Recovering from herniated disc surgery is a process that requires a good deal of endurance. The patient, their family and the team of healthcare providers are all involved in the process.
The time taken depends on a number of factors. Those include the extent of the condition for which the operation was done, patient age, and quality of care among others.
Of the types of surgery available, recovery from discectomy is usually the quickest. It is comparatively longer in the case of laminectomy and fusion.
What happens after disc surgery?
Patients usually regain their full state of health within 2 to 6 weeks. Those that are very actively involved in their own management consistently recover much earlier compared to those that are less so.
It is important that you work closely with your healthcare provider and follows instructions given. When you experience complications such as pain and swelling at the incision site, you should communicate it to your surgeon as soon as possible.
Physical exercise is perhaps the most important component of the recovery process.
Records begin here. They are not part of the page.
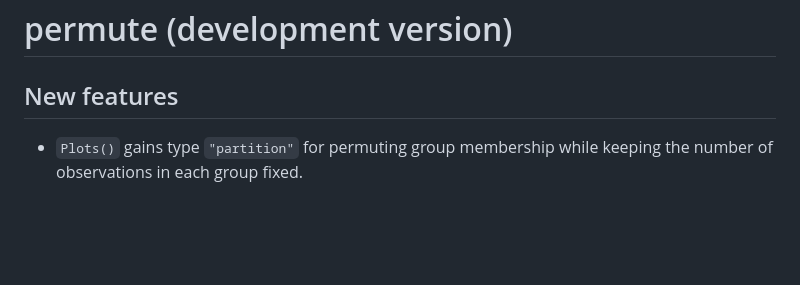
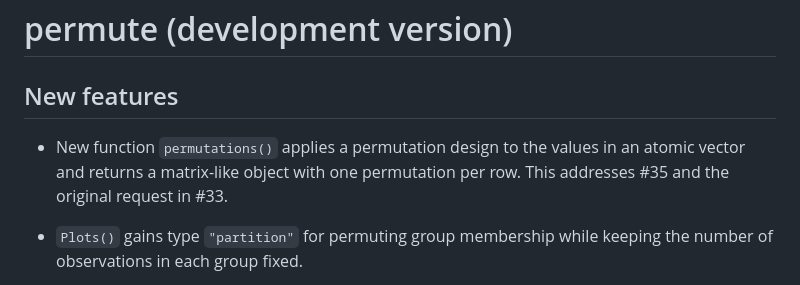
Before and after one commit to gavinsimpson/permute, a Markdown page: NEWS.md, the part around the change. GitHub-like rendering; blank space fills up the shorter version.

Commit message:
docment new permutations function

```diff
--- a/NEWS.md
+++ b/NEWS.md
@@ -1,6 +1,10 @@
 # permute (development version)
 
 ## New features
+
+* New function `permutations()` applies a permutation design to the values in
+  an atomic vector and returns a matrix-like object with one permutation per
+  row. This addresses #35 and the original request in #33.
 
 * `Plots()` gains type `"partition"` for permuting group membership while
   keeping the number of observations in each group fixed.
```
The types of exercises recommended are those that aim at strengthening the structures around the area that was operated on.
Types of exercises for disc surgery recovery:
You should start with light exercises such as walking and increase the intensity gradually with time. You may progressively include others such as swimming and cycling.
Exercises involving lifting or bending should be avoided as they aggravate the condition. They should only be undertaken when cleared to do so by your physician.
Some patients may need professional help in the form of physiotherapists. Other than helping you engage in exercises suited for your condition, physiotherapists also use other techniques. They may employ physical massage and manipulation to help the affected area revert to its normal function.
The good news is that most surgical centers have their own physiotherapy departments. That generally makes it much easier for the you to get the services.
It is important to remember, no matter the time frame, that this is recovery from herniated disc surgery.
Mild pain during exercise is normal and should not stop you from taking part in the activities. Over time the pain reduces. Inactivity is likely to lead to stiffening of the spine and consequently more pain and discomfort.
Whenever doing any kind of activity, it is important that the spine is maintained in a neutral position at all times. This includes sitting and sleeping. This helps to avoid putting strain on the operated area which would impair healing.
If there are further complications from the operation:
In the event that pain is severe and persistent or healing is markedly delayed, there may be need to undertake more investigation. These may include X-rays, MRI or CT Scan of the area.
The pain may be managed using analgesic agents among other forms of treatment. The analgesia is given through a technique known as patient controlled analgesia (or PCA) pump. After improvement is noted, the patient can be switched to oral medication.
The therapeutic agents that may be prescribed include paracetamol, non-steroidal anti-inflammatory drugs (or NSAIDs) such as diclofenac, naproxen and ibuprofen. Other than reducing the pain some of these agents have anti-inflammatory properties. Opioids are prescribed in case of excessive pain.
Other than physical exercise, a healthy lifestyle will also be helpful in facilitating healing from a disc operation. This includes, for example, the use of stairs instead of elevators, regular stretching, walking over short distances instead of driving and so on.
During the process of recovering from herniated disc surgery, patients need to keep in mind that they have been through a surgical procedure. As such they may encounter a number of complications.
The common ones include infection, neurological injury, severe bleeding, and impaired sense of touch (temporary) among others. It is important that these complications are discussed with the surgeon beforehand so that patients can anticipate them.
In summary, there is good historical indication that if you are undertaking herniated disc surgery, you can recover to full health. That requires clear and consistent communication with your physician, following instructions, and proactive involvement in your own recovery.